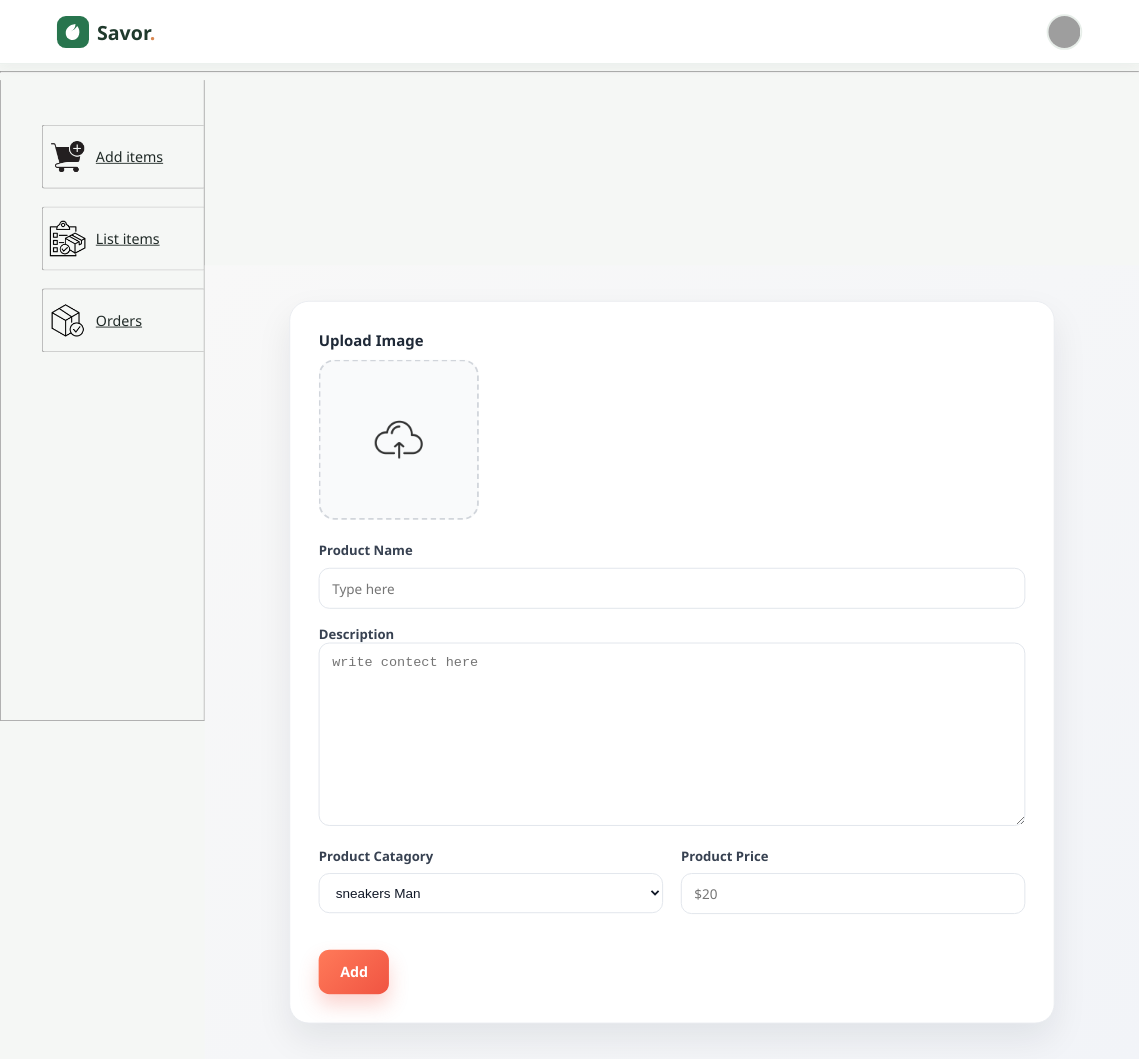
Repository: prince44991/Ecommerce-Project-Full-Stack
Page: /Additem (app in admin/my-react-app/)
These files come from the project's save history. The page is drawn as it stood at one moment and after the next save; the edit follows.
The browser window is 1280 px wide. The pictures show the whole page, at 89% of full size.
Pictures or frames that could not be fetched are drawn as grey boxes. The project was rebuilt for these pictures with package versions that can differ from the ones it lists, and the page was loaded fresh each time. Also part of the build but not shown: admin/my-react-app/vite.config.js, admin/my-react-app/src/pages/Order/Order.jsx, admin/my-react-app/src/pages/List/List.jsx.

Above is the page before, as saved 2026-09-29 21:19:56.

After the next save:
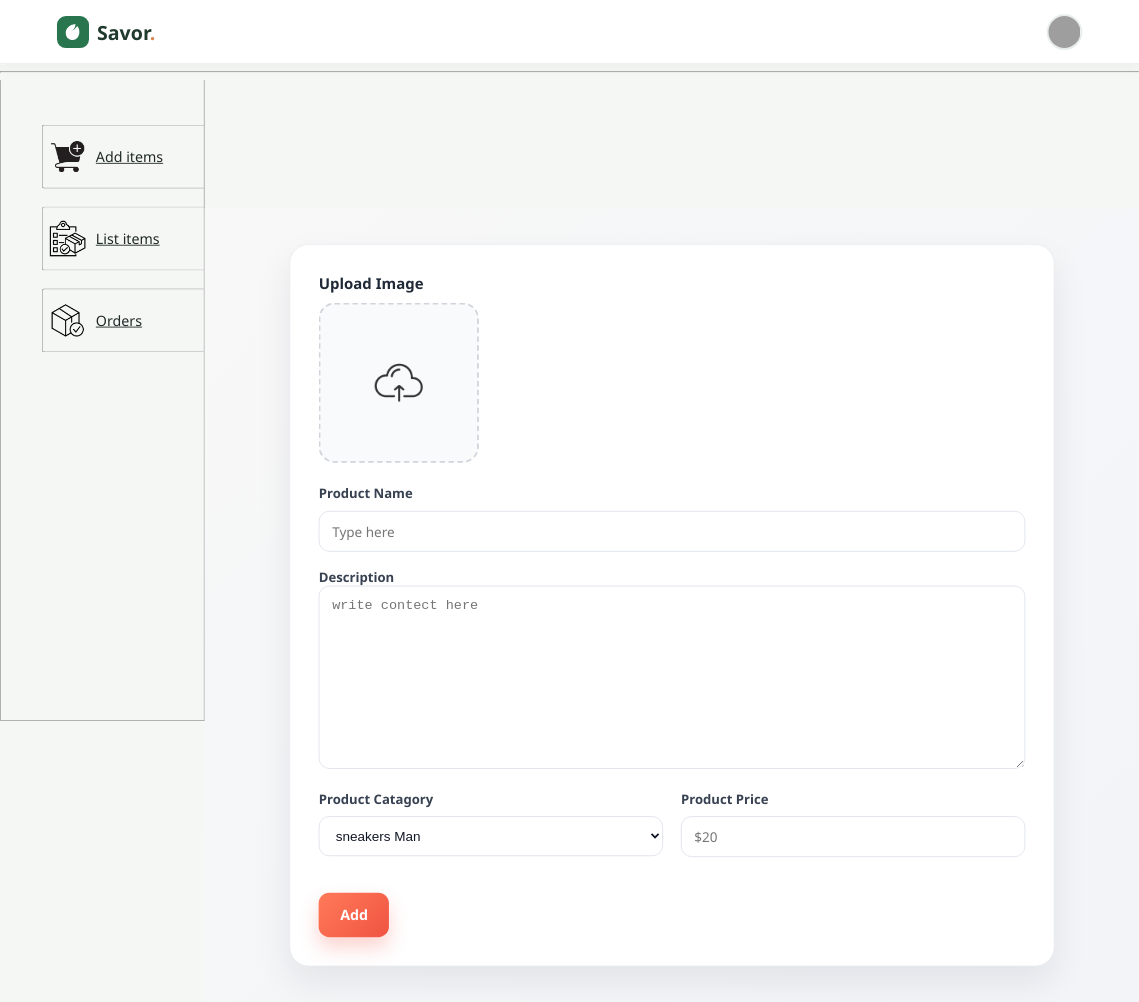
Saved 6 s later.
--- a/admin/my-react-app/src/pages/Add/Add.css
+++ b/admin/my-react-app/src/pages/Add/Add.css
@@ -5,7 +5,7 @@
   padding: 40px 20px;
   background: linear-gradient(135deg, #f8f8f8 0%, #f2f4f8 100%);
   min-height: calc(100vh - 80px);
-  margin-top:-40vw;
+  margin-top:-45vw;
   margin-left: 18vw;
 }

• **ACTION ITEM**
Give again the stretch of lines above from the one with "Pictures or frames" through the one with "padding: 40px 20px;", both ends kept, and copy no pictures.

• **ANSWER BELOW**
Pictures or frames that could not be fetched are drawn as grey boxes. The project was rebuilt for these pictures with package versions that can differ from the ones it lists, and the page was loaded fresh each time. Also part of the build but not shown: admin/my-react-app/vite.config.js, admin/my-react-app/src/pages/Order/Order.jsx, admin/my-react-app/src/pages/List/List.jsx.

Above is the page before, as saved 2026-09-29 21:19:56.

After the next save:
Saved 6 s later.
--- a/admin/my-react-app/src/pages/Add/Add.css
+++ b/admin/my-react-app/src/pages/Add/Add.css
@@ -5,7 +5,7 @@
   padding: 40px 20px;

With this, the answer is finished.